(Recorded data)
<<<<

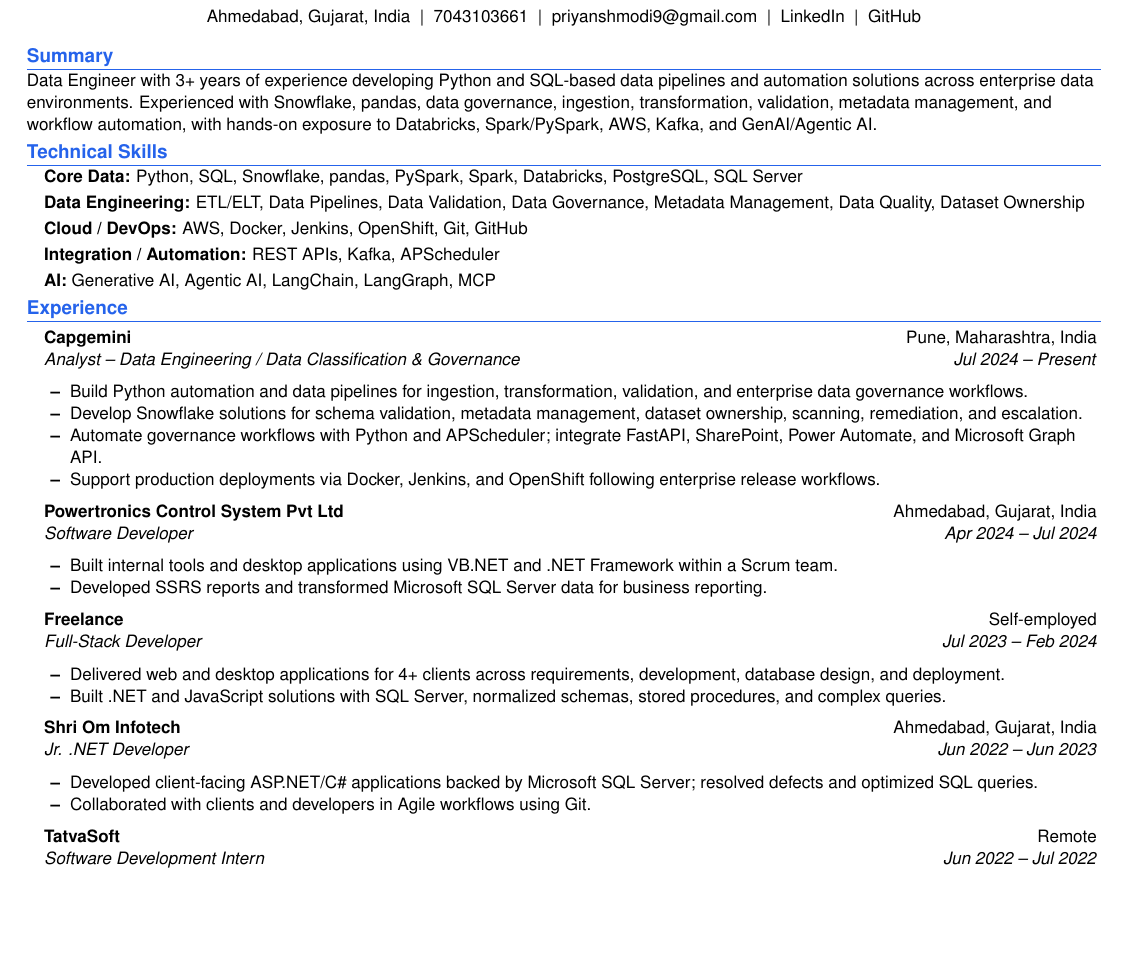
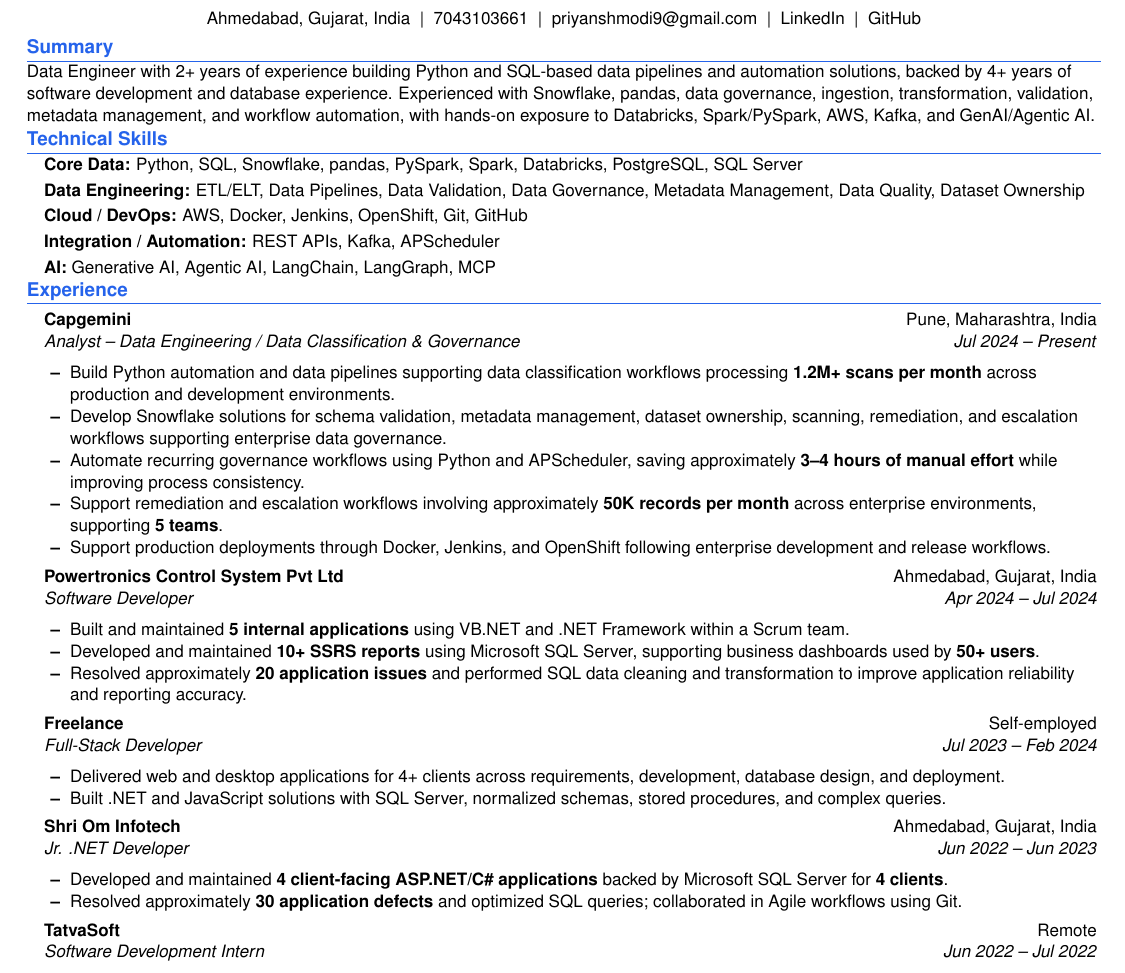
Before and after one commit to LeGi0N09/resume, a LaTeX CV (Priyansh_Modi_Resume.tex): part of the page, cut so that both start at the same text, the shorter picture padded with empty space. Compiled offline with pdfLaTeX.

Commit message:
Update resume PDF and preview image; revise content and formatting for clarity and impact

```diff
--- a/Priyansh_Modi_Resume.tex
+++ b/Priyansh_Modi_Resume.tex
@@ -33,8 +33,8 @@
 \addtolength{\oddsidemargin}{-0.48in}
 \addtolength{\evensidemargin}{-0.48in}
 \addtolength{\textwidth}{0.96in}
-\addtolength{\topmargin}{-0.52in}
-\addtolength{\textheight}{1.04in}
+\addtolength{\topmargin}{-0.60in}
+\addtolength{\textheight}{1.20in}
 
 \urlstyle{same}
 \raggedbottom
@@ -47,7 +47,7 @@
   {}{0em}{}
   [\color{Accent}\titlerule\vspace{2pt}]
 
-\titlespacing*{\section}{0pt}{4pt}{0pt}
+\titlespacing*{\section}{0pt}{2pt}{0pt}
 
 % Resume commands
 \newcommand{\resumeItem}[1]{
@@ -75,7 +75,7 @@
   \begin{itemize}[
     leftmargin=0.12in,
     label={},
-    itemsep=1pt,
+    itemsep=0pt,
     topsep=0pt,
     parsep=0pt
   ]
@@ -114,7 +114,7 @@
 %----------SUMMARY----------
 \section{Summary}
 \small{
-Data Engineer with 3+ years of experience developing Python and SQL-based data pipelines and automation solutions across enterprise data environments. Experienced with Snowflake, pandas, data governance, ingestion, transformation, validation, metadata management, and workflow automation, with hands-on exposure to Databricks, Spark/PySpark, AWS, Kafka, and GenAI/Agentic AI.
+Data Engineer with 2+ years of experience building Python and SQL-based data pipelines and automation solutions, backed by 4+ years of software development and database experience. Experienced with Snowflake, pandas, data governance, ingestion, transformation, validation, metadata management, and workflow automation, with hands-on exposure to Databricks, Spark/PySpark, AWS, Kafka, and GenAI/Agentic AI.
 }
 
 %----------TECHNICAL SKILLS----------
@@ -145,10 +145,11 @@
   {Jul 2024 -- Present}
 
 \resumeItemListStart
-\resumeItem{Build Python automation and data pipelines for ingestion, transformation, validation, and enterprise data governance workflows.}
-\resumeItem{Develop Snowflake solutions for schema validation, metadata management, dataset ownership, scanning, remediation, and escalation.}
-\resumeItem{Automate governance workflows with Python and APScheduler; integrate FastAPI, SharePoint, Power Automate, and Microsoft Graph API.}
-\resumeItem{Support production deployments via Docker, Jenkins, and OpenShift following enterprise release workflows.}
+\resumeItem{Build Python automation and data pipelines supporting data classification workflows processing \textbf{1.2M+ scans per month} across production and development environments.}
+\resumeItem{Develop Snowflake solutions for schema validation, metadata management, dataset ownership, scanning, remediation, and escalation workflows supporting enterprise data governance.}
+\resumeItem{Automate recurring governance workflows using Python and APScheduler, saving approximately \textbf{3--4 hours of manual effort} while improving process consistency.}
+\resumeItem{Support remediation and escalation workflows involving approximately \textbf{50K records per month} across enterprise environments, supporting \textbf{5 teams}.}
+\resumeItem{Support production deployments through Docker, Jenkins, and OpenShift following enterprise development and release workflows.}
 \resumeItemListEnd
 
 \resumeSubheading
@@ -158,8 +159,9 @@
   {Apr 2024 -- Jul 2024}
 
 \resumeItemListStart
-\resumeItem{Built internal tools and desktop applications using VB.NET and .NET Framework within a Scrum team.}
-\resumeItem{Developed SSRS reports and transformed Microsoft SQL Server data for business reporting.}
+\resumeItem{Built and maintained \textbf{5 internal applications} using VB.NET and .NET Framework within a Scrum team.}
+\resumeItem{Developed and maintained \textbf{10+ SSRS reports} using Microsoft SQL Server, supporting business dashboards used by \textbf{50+ users}.}
+\resumeItem{Resolved approximately \textbf{20 application issues} and performed SQL data cleaning and transformation to improve application reliability and reporting accuracy.}
 \resumeItemListEnd
 
 \resumeSubheading
@@ -180,8 +182,8 @@
   {Jun 2022 -- Jun 2023}
 
 \resumeItemListStart
-\resumeItem{Developed client-facing ASP.NET/C\# applications backed by Microsoft SQL Server; resolved defects and optimized SQL queries.}
-\resumeItem{Collaborated with clients and developers in Agile workflows using Git.}
+\resumeItem{Developed and maintained \textbf{4 client-facing ASP.NET/C\# applications} backed by Microsoft SQL Server for \textbf{4 clients}.}
+\resumeItem{Resolved approximately \textbf{30 application defects} and optimized SQL queries; collaborated in Agile workflows using Git.}
 \resumeItemListEnd
 
 \resumeSubheading
```
Also changed, not shown: Priyansh_Modi_Resume.pdf, preview.png.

>>>>

(THE PROBLEM):
Write out all the records again, exactly, minus any pictures.

(RESPONSE FOR THIS EXERCISE):
Before and after one commit to LeGi0N09/resume, a LaTeX CV (Priyansh_Modi_Resume.tex): part of the page, cut so that both start at the same text, the shorter picture padded with empty space. Compiled offline with pdfLaTeX.

Commit message:
Update resume PDF and preview image; revise content and formatting for clarity and impact

```diff
--- a/Priyansh_Modi_Resume.tex
+++ b/Priyansh_Modi_Resume.tex
@@ -33,8 +33,8 @@
 \addtolength{\oddsidemargin}{-0.48in}
 \addtolength{\evensidemargin}{-0.48in}
 \addtolength{\textwidth}{0.96in}
-\addtolength{\topmargin}{-0.52in}
-\addtolength{\textheight}{1.04in}
+\addtolength{\topmargin}{-0.60in}
+\addtolength{\textheight}{1.20in}
 
 \urlstyle{same}
 \raggedbottom
@@ -47,7 +47,7 @@
   {}{0em}{}
   [\color{Accent}\titlerule\vspace{2pt}]
 
-\titlespacing*{\section}{0pt}{4pt}{0pt}
+\titlespacing*{\section}{0pt}{2pt}{0pt}
 
 % Resume commands
 \newcommand{\resumeItem}[1]{
@@ -75,7 +75,7 @@
   \begin{itemize}[
     leftmargin=0.12in,
     label={},
-    itemsep=1pt,
+    itemsep=0pt,
     topsep=0pt,
     parsep=0pt
   ]
@@ -114,7 +114,7 @@
 %----------SUMMARY----------
 \section{Summary}
 \small{
-Data Engineer with 3+ years of experience developing Python and SQL-based data pipelines and automation solutions across enterprise data environments. Experienced with Snowflake, pandas, data governance, ingestion, transformation, validation, metadata management, and workflow automation, with hands-on exposure to Databricks, Spark/PySpark, AWS, Kafka, and GenAI/Agentic AI.
+Data Engineer with 2+ years of experience building Python and SQL-based data pipelines and automation solutions, backed by 4+ years of software development and database experience. Experienced with Snowflake, pandas, data governance, ingestion, transformation, validation, metadata management, and workflow automation, with hands-on exposure to Databricks, Spark/PySpark, AWS, Kafka, and GenAI/Agentic AI.
 }
 
 %----------TECHNICAL SKILLS----------
@@ -145,10 +145,11 @@
   {Jul 2024 -- Present}
 
 \resumeItemListStart
-\resumeItem{Build Python automation and data pipelines for ingestion, transformation, validation, and enterprise data governance workflows.}
-\resumeItem{Develop Snowflake solutions for schema validation, metadata management, dataset ownership, scanning, remediation, and escalation.}
-\resumeItem{Automate governance workflows with Python and APScheduler; integrate FastAPI, SharePoint, Power Automate, and Microsoft Graph API.}
-\resumeItem{Support production deployments via Docker, Jenkins, and OpenShift following enterprise release workflows.}
+\resumeItem{Build Python automation and data pipelines supporting data classification workflows processing \textbf{1.2M+ scans per month} across production and development environments.}
+\resumeItem{Develop Snowflake solutions for schema validation, metadata management, dataset ownership, scanning, remediation, and escalation workflows supporting enterprise data governance.}
+\resumeItem{Automate recurring governance workflows using Python and APScheduler, saving approximately \textbf{3--4 hours of manual effort} while improving process consistency.}
+\resumeItem{Support remediation and escalation workflows involving approximately \textbf{50K records per month} across enterprise environments, supporting \textbf{5 teams}.}
+\resumeItem{Support production deployments through Docker, Jenkins, and OpenShift following enterprise development and release workflows.}
 \resumeItemListEnd
 
 \resumeSubheading
@@ -158,8 +159,9 @@
   {Apr 2024 -- Jul 2024}
 
 \resumeItemListStart
-\resumeItem{Built internal tools and desktop applications using VB.NET and .NET Framework within a Scrum team.}
-\resumeItem{Developed SSRS reports and transformed Microsoft SQL Server data for business reporting.}
+\resumeItem{Built and maintained \textbf{5 internal applications} using VB.NET and .NET Framework within a Scrum team.}
+\resumeItem{Developed and maintained \textbf{10+ SSRS reports} using Microsoft SQL Server, supporting business dashboards used by \textbf{50+ users}.}
+\resumeItem{Resolved approximately \textbf{20 application issues} and performed SQL data cleaning and transformation to improve application reliability and reporting accuracy.}
 \resumeItemListEnd
 
 \resumeSubheading
@@ -180,8 +182,8 @@
   {Jun 2022 -- Jun 2023}
 
 \resumeItemListStart
-\resumeItem{Developed client-facing ASP.NET/C\# applications backed by Microsoft SQL Server; resolved defects and optimized SQL queries.}
-\resumeItem{Collaborated with clients and developers in Agile workflows using Git.}
+\resumeItem{Developed and maintained \textbf{4 client-facing ASP.NET/C\# applications} backed by Microsoft SQL Server for \textbf{4 clients}.}
+\resumeItem{Resolved approximately \textbf{30 application defects} and optimized SQL queries; collaborated in Agile workflows using Git.}
 \resumeItemListEnd
 
 \resumeSubheading
```
Also changed, not shown: Priyansh_Modi_Resume.pdf, preview.png.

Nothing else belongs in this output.